He likened yelling ‘THREE FOR A PAAAND’ to his potential buyers to being on stage and performing to an audience.
When he left RADA he dreamt of performing Chekhov and Shakespeare to the masses but stage work never seemed to happen for the trained actor. “I think there was a bit of snobbery going on; theatre was mainly for the middle classes. I probably fitted into certain types of productions. For whatever reason it just didn’t happen for me.”
But when one door closes another door opens, and luckily the phone never stopped ringing with TV and film jobs; he has worked ever since, most notably as Phil.
Playing one character for so long has been a pleasure rather than a problem and he rejects the notion of typecasting, merely accepting some people lend themselves to particular roles.
“I’ve said it before and I’ll say it ‘til I won’t be able to stop it, I’ve played a lot of characters and they’ve all been called Phil.”
He went on: “I’ve never played a ‘goodie’ once. I mean I look like a bad boy, my voice is quite strong. Just naturally how you get… not typecast, but cast.”
Naturally the topic of EastEnders and Phil’s extreme storylines crop up and I discovered the actor will go to great lengths to get a plot line perfect.
“When I did the crack story I spent a night with two crack guys. These two guys took crack, and I watched them, so I did my research.”
Although he describes panto as a ‘welcome relief’ from the regimented yet chaotic world of filming on the Walford set, the actor’s ‘research’ does not get forgotten when it comes to more relaxed roles.
“For me it’s not like any other acting job when you’re doing panto. There’s three elements that I like to bring: the character I’m playing on screen, who I really am, and the panto character I’m playing - it’s an amalgam of those three personas.”

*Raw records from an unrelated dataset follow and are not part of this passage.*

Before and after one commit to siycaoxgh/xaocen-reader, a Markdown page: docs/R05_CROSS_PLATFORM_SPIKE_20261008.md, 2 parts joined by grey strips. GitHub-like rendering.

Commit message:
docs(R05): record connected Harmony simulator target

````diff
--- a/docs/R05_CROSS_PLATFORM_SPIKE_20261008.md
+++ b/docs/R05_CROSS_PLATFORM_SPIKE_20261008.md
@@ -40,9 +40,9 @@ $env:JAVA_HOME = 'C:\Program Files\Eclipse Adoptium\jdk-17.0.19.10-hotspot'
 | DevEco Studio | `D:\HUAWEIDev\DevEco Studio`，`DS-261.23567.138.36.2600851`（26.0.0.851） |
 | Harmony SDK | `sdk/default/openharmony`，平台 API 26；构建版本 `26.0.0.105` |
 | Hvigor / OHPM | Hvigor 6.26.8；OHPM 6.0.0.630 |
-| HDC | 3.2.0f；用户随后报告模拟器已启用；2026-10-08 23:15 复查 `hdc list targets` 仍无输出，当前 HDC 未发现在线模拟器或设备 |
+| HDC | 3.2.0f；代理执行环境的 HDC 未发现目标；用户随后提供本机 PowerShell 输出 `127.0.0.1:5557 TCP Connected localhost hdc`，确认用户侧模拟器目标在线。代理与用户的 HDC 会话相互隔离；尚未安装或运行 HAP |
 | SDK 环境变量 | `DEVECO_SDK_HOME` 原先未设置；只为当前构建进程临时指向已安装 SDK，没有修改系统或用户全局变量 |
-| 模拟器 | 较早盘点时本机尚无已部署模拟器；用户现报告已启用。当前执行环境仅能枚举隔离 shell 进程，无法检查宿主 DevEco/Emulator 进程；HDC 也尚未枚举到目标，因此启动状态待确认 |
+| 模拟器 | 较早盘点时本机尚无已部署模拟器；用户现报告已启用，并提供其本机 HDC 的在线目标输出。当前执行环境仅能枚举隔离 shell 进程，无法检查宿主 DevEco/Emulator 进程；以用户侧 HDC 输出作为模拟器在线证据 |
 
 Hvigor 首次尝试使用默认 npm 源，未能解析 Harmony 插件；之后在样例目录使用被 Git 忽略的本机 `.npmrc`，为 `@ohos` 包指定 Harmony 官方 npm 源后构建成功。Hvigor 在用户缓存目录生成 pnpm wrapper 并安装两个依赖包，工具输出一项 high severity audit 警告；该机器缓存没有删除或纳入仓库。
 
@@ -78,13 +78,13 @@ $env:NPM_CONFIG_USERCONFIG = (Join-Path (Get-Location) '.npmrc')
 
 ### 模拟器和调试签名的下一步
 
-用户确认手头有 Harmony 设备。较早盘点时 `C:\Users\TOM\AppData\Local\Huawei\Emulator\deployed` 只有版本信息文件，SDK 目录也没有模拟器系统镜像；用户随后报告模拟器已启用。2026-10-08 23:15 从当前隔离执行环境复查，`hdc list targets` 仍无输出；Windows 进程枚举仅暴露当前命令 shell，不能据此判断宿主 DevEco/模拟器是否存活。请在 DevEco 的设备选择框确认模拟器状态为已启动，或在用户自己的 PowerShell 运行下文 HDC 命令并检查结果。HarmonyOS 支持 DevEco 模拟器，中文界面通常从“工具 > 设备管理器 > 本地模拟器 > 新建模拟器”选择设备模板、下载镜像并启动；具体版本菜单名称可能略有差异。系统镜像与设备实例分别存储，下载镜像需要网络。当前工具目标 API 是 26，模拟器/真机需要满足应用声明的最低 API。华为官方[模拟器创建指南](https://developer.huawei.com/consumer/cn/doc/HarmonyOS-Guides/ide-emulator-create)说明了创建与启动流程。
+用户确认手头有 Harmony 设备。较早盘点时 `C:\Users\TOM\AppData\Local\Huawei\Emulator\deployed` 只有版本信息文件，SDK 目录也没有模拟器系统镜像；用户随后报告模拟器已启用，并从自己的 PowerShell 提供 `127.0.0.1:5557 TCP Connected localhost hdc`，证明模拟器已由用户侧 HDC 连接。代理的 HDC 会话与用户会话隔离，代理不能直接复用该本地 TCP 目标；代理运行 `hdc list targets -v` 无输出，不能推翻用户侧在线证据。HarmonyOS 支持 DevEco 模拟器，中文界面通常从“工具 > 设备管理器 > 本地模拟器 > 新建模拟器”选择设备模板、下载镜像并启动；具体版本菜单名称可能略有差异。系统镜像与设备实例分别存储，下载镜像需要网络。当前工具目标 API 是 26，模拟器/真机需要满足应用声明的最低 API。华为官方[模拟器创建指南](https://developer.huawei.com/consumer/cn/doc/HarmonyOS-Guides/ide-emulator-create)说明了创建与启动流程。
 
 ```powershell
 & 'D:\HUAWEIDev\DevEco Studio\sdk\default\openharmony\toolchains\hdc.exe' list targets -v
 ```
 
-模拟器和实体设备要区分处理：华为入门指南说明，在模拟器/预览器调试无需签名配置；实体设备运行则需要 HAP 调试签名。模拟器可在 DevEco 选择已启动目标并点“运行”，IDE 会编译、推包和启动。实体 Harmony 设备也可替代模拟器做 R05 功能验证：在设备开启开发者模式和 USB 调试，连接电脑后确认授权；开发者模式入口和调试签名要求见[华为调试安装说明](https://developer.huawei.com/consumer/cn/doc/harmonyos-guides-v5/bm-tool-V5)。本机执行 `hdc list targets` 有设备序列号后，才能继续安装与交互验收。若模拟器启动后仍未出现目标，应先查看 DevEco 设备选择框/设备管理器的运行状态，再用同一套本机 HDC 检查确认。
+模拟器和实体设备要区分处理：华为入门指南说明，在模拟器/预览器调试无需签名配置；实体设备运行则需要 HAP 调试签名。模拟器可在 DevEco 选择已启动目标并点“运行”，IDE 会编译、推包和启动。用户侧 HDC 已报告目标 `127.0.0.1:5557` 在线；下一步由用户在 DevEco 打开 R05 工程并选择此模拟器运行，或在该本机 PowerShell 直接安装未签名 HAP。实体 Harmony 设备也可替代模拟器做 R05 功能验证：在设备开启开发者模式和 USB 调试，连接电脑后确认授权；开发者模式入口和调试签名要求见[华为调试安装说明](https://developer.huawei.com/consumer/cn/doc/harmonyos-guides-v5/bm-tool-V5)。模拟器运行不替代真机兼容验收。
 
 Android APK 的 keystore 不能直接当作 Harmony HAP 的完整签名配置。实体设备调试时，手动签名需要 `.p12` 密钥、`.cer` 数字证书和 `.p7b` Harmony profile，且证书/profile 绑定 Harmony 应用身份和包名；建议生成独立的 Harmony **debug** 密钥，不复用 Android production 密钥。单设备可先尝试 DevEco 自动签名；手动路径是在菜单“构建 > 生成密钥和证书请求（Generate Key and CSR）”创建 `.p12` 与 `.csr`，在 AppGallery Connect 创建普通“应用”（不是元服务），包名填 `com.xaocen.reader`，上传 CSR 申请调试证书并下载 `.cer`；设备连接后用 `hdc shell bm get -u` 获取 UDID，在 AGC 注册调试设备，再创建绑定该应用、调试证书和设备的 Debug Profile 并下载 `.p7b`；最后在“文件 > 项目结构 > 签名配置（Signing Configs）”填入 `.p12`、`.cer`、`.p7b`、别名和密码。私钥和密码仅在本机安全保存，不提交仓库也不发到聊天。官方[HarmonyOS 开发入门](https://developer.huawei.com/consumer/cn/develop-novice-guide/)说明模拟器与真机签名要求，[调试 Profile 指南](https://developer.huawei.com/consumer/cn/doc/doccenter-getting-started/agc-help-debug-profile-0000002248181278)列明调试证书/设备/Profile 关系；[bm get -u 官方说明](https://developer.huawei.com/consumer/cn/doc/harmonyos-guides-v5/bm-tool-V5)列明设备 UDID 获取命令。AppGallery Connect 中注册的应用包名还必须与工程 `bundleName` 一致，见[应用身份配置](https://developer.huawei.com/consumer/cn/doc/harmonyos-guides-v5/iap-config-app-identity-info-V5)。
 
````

Away from the Arena stage this Christmas, he is looking forward to exploring all the city’s restaurants have to offer with his family: “I love my food, my particular passion is seafood.”
Foodie, thespian, market trader – is there anything he can’t do? Apparently not, as he also offers to write an article for the Herts Advertiser before he leaves in the New Year.
And so we wrap up our interview, and I leave him to join rehearsals and become the villain once more.
He’s never played a ‘goodie’ but as I watched him cheerily sing Fleshcreep’s revised Happy lyrics and proudly show me his ominous panto outfit, I figured maybe he doesn’t want to.
The pantomime opens tonight at the Alban Arena.